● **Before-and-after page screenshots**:
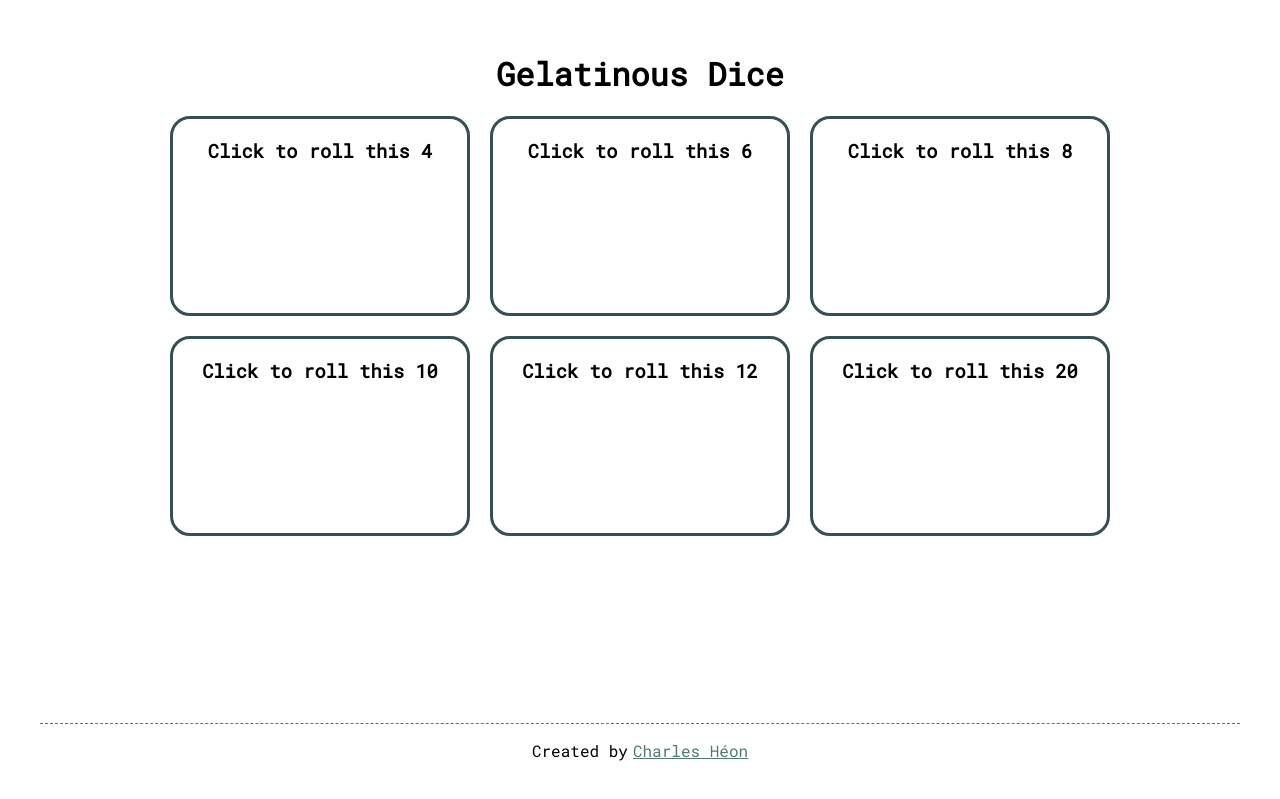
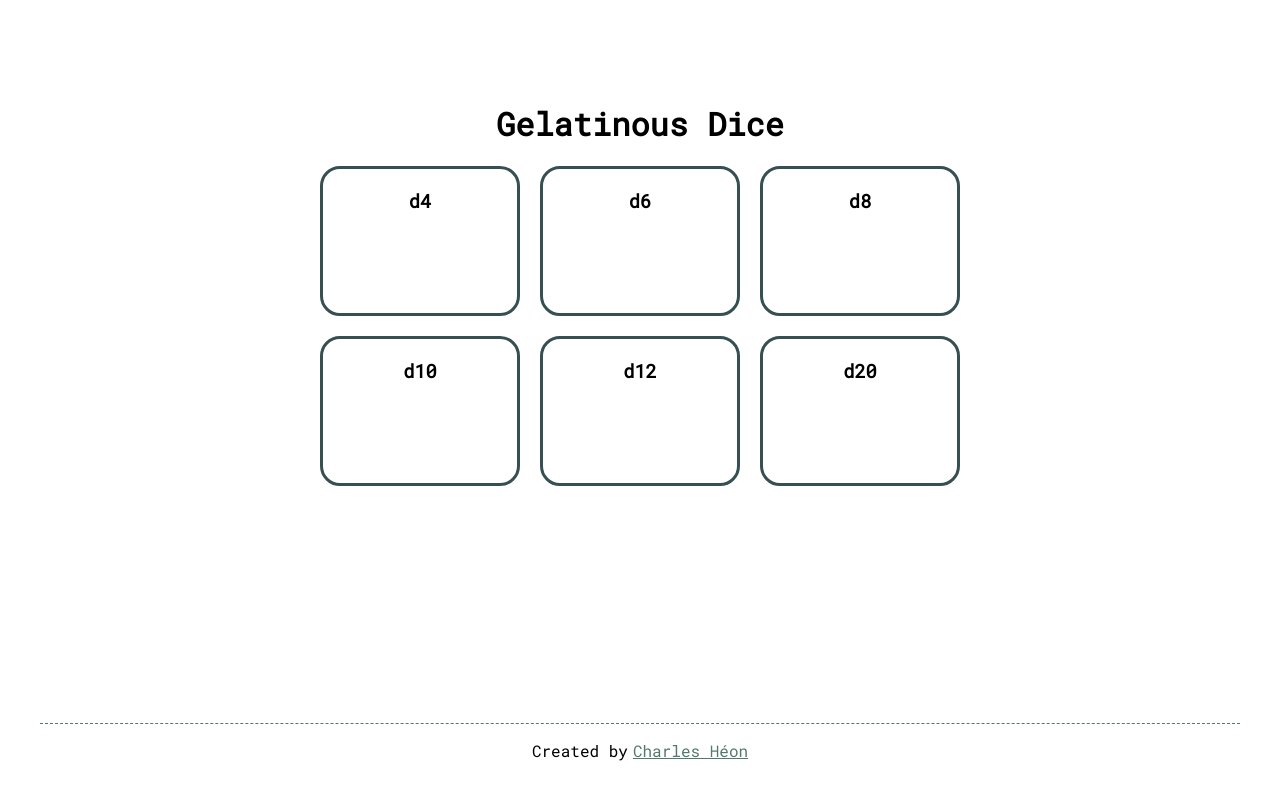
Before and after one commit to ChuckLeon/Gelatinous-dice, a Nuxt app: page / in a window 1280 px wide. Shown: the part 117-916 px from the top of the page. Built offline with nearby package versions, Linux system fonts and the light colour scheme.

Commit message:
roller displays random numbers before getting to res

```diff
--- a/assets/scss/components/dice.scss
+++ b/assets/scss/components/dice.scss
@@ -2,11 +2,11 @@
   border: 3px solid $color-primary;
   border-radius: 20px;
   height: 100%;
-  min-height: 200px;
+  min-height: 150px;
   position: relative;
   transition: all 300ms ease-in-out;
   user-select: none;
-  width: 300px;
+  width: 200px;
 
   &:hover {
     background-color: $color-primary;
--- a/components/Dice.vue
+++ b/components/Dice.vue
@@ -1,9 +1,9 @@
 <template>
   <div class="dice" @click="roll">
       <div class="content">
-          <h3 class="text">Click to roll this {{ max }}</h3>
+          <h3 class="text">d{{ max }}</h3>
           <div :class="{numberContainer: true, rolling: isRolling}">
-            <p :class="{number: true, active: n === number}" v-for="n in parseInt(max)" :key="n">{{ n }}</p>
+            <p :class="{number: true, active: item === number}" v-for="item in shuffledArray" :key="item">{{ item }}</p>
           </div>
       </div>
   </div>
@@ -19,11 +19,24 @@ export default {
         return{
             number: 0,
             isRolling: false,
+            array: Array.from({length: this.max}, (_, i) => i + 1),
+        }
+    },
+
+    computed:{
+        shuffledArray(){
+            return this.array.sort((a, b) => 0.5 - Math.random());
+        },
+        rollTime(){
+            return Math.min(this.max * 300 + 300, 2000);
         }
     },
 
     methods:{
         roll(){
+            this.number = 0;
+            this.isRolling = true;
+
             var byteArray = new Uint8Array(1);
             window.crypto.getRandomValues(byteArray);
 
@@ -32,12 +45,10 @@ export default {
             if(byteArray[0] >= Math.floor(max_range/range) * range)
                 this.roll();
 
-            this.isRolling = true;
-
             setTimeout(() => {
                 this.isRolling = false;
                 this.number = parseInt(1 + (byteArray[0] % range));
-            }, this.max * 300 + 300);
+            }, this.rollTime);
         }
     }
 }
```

---

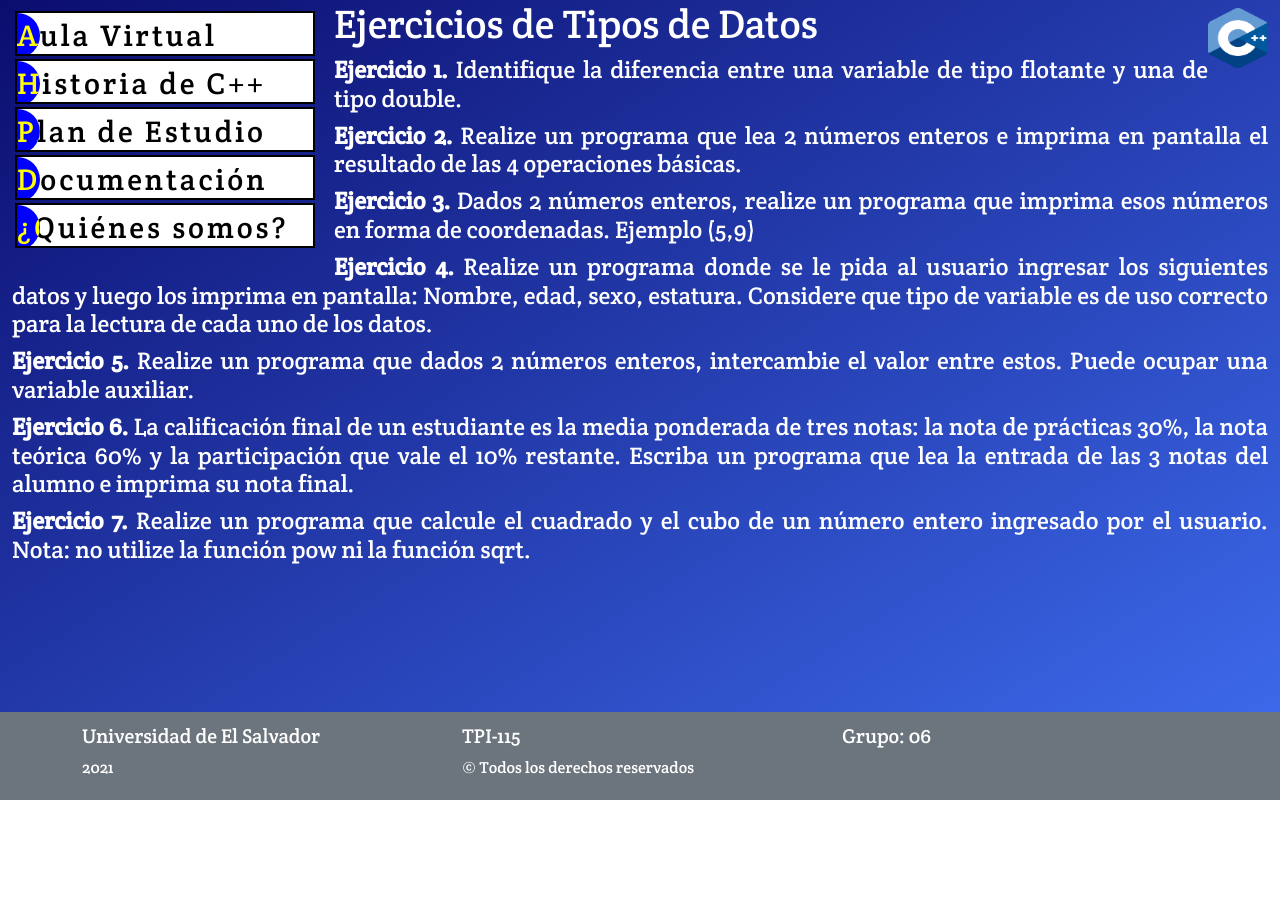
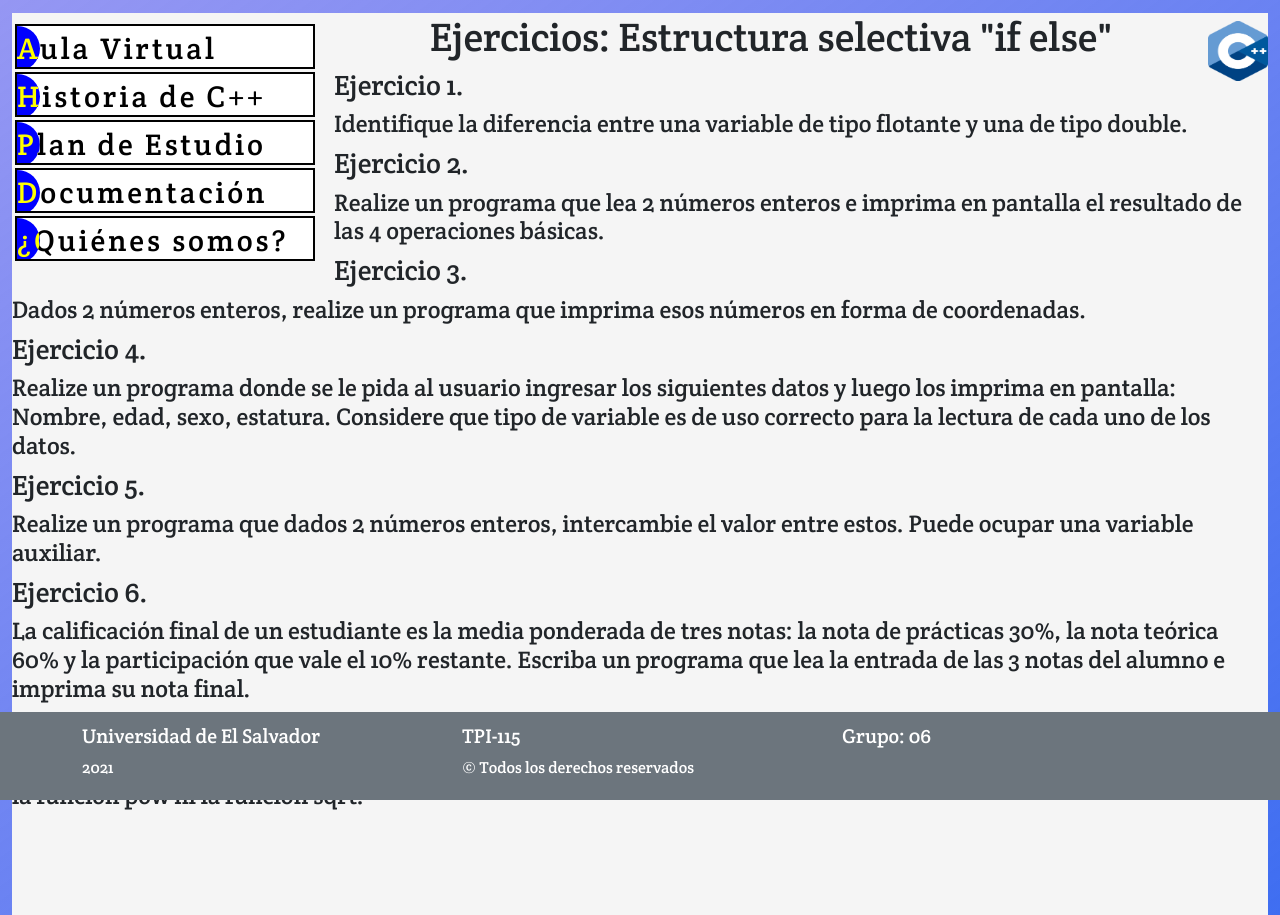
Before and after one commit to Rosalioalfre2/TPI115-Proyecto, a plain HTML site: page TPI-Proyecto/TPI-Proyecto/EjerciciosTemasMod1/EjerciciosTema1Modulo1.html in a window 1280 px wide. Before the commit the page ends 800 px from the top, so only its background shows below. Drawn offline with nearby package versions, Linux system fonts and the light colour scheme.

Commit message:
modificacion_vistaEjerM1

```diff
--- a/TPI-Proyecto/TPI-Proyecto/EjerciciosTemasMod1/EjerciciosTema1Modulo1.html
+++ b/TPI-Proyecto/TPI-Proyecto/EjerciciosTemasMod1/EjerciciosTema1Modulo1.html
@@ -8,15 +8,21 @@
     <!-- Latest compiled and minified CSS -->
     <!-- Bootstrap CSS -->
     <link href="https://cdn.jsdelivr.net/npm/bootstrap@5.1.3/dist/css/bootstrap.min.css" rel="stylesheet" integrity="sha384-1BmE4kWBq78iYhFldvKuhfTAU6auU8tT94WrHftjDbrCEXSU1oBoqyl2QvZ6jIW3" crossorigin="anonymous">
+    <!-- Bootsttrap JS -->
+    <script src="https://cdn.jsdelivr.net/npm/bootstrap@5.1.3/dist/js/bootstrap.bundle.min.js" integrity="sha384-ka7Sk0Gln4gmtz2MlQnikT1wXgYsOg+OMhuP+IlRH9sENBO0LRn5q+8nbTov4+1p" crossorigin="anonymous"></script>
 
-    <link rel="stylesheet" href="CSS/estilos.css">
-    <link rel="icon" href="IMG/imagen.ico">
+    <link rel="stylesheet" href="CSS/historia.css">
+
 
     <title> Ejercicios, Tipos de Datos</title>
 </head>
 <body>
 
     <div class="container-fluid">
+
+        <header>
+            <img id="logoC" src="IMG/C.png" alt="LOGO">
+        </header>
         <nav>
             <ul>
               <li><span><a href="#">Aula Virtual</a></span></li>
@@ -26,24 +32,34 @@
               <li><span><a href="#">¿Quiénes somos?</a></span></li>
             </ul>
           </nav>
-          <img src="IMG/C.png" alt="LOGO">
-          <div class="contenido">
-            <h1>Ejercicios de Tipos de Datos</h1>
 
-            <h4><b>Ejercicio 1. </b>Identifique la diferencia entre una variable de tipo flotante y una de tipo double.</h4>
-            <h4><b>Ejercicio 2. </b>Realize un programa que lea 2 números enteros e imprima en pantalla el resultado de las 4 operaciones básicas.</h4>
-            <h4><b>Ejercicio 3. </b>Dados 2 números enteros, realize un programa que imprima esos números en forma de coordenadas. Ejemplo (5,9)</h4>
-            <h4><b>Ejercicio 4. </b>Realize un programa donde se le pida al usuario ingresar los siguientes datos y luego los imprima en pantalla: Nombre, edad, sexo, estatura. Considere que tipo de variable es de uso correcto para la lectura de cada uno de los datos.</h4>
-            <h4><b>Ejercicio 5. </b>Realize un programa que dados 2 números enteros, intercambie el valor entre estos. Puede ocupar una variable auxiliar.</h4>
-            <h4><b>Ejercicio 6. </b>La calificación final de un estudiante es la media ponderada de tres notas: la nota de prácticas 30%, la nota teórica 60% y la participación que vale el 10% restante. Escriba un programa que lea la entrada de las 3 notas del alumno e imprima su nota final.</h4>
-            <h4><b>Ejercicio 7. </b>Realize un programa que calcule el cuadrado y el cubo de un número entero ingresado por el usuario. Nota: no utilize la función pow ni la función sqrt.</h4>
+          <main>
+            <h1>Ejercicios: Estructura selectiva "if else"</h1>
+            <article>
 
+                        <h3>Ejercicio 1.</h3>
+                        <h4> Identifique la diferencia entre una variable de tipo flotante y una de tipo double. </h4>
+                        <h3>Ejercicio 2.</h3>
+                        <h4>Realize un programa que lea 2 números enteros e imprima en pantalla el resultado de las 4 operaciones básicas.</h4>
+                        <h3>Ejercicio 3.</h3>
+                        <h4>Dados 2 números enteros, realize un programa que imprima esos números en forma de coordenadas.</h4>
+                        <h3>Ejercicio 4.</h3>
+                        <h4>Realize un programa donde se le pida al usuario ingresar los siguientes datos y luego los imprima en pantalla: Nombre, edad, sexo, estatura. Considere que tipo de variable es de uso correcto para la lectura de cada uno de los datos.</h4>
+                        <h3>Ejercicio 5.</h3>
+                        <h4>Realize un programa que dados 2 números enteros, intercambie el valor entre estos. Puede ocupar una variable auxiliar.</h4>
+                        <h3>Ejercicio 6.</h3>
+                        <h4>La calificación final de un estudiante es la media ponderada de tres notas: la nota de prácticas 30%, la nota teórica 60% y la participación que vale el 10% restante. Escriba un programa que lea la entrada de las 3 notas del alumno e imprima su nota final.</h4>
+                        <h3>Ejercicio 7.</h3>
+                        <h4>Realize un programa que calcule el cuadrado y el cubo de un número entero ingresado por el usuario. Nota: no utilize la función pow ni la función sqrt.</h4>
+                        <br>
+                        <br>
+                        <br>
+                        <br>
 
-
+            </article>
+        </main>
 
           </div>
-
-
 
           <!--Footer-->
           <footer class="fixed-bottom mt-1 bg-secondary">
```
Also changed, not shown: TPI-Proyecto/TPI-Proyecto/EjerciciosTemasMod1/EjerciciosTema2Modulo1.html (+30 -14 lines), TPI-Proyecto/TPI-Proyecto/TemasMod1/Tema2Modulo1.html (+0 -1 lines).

==

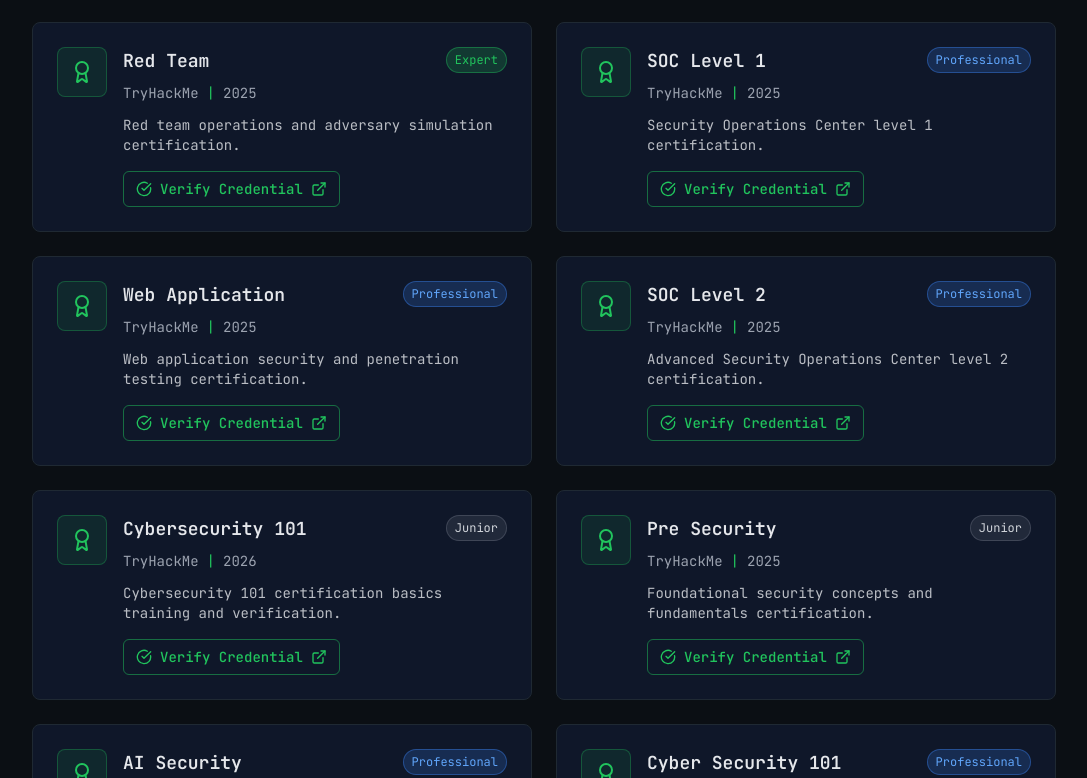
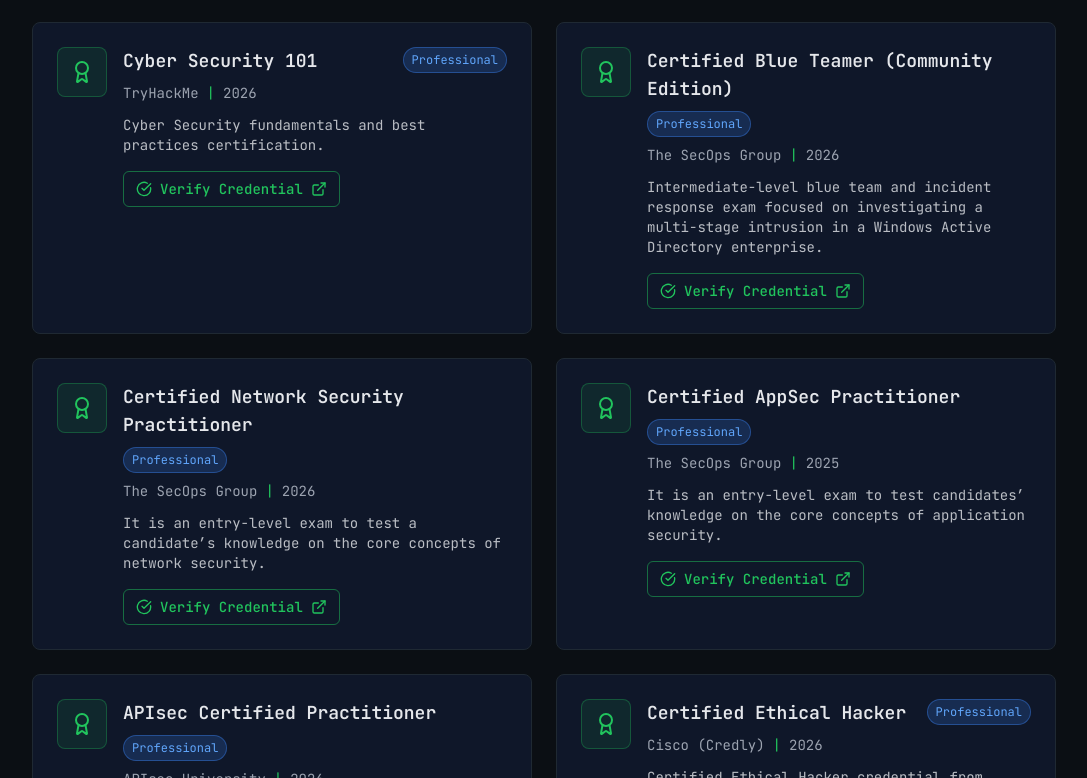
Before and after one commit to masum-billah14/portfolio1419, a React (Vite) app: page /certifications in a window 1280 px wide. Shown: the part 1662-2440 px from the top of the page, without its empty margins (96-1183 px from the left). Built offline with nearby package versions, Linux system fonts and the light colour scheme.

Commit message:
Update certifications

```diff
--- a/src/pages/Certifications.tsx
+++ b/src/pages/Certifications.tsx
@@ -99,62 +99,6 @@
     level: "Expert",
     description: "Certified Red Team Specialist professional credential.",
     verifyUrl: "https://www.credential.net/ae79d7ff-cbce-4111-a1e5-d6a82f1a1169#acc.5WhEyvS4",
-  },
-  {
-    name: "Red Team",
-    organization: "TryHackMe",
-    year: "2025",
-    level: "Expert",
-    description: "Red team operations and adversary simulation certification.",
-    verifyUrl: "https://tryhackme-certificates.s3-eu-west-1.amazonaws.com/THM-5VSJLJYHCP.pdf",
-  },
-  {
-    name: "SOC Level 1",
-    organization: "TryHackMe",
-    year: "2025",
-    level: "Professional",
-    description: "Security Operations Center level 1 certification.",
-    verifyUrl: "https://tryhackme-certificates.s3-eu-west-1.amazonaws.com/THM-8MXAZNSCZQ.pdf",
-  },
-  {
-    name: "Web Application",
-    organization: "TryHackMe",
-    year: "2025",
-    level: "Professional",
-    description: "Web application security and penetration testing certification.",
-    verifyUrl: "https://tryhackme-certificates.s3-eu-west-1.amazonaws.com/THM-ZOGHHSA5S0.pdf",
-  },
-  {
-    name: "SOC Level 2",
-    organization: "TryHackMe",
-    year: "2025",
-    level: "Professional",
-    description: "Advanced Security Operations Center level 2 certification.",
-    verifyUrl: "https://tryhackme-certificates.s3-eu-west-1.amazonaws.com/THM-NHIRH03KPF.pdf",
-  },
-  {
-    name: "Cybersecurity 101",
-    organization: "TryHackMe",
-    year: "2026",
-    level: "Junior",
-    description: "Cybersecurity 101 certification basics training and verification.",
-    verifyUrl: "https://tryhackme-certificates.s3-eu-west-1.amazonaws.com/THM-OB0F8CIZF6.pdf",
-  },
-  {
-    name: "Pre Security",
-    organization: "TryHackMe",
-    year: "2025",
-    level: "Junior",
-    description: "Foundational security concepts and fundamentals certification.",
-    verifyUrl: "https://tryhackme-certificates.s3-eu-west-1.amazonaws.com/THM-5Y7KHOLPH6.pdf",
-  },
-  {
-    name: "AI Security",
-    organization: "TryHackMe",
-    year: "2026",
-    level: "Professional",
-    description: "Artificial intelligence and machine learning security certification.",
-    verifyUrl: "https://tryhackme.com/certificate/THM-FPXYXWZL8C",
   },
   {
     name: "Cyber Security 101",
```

● **Goal of the exercise**:
Go over the data and return every line that includes the word "class".

● **Response to the exercise**:
   <div class="dice" @click="roll">
       <div class="content">
-          <h3 class="text">Click to roll this {{ max }}</h3>
+          <h3 class="text">d{{ max }}</h3>
           <div :class="{numberContainer: true, rolling: isRolling}">
-            <p :class="{number: true, active: n === number}" v-for="n in parseInt(max)" :key="n">{{ n }}</p>
+            <p :class="{number: true, active: item === number}" v-for="item in shuffledArray" :key="item">{{ item }}</p>
     <div class="container-fluid">
-          <div class="contenido">
           <footer class="fixed-bottom mt-1 bg-secondary">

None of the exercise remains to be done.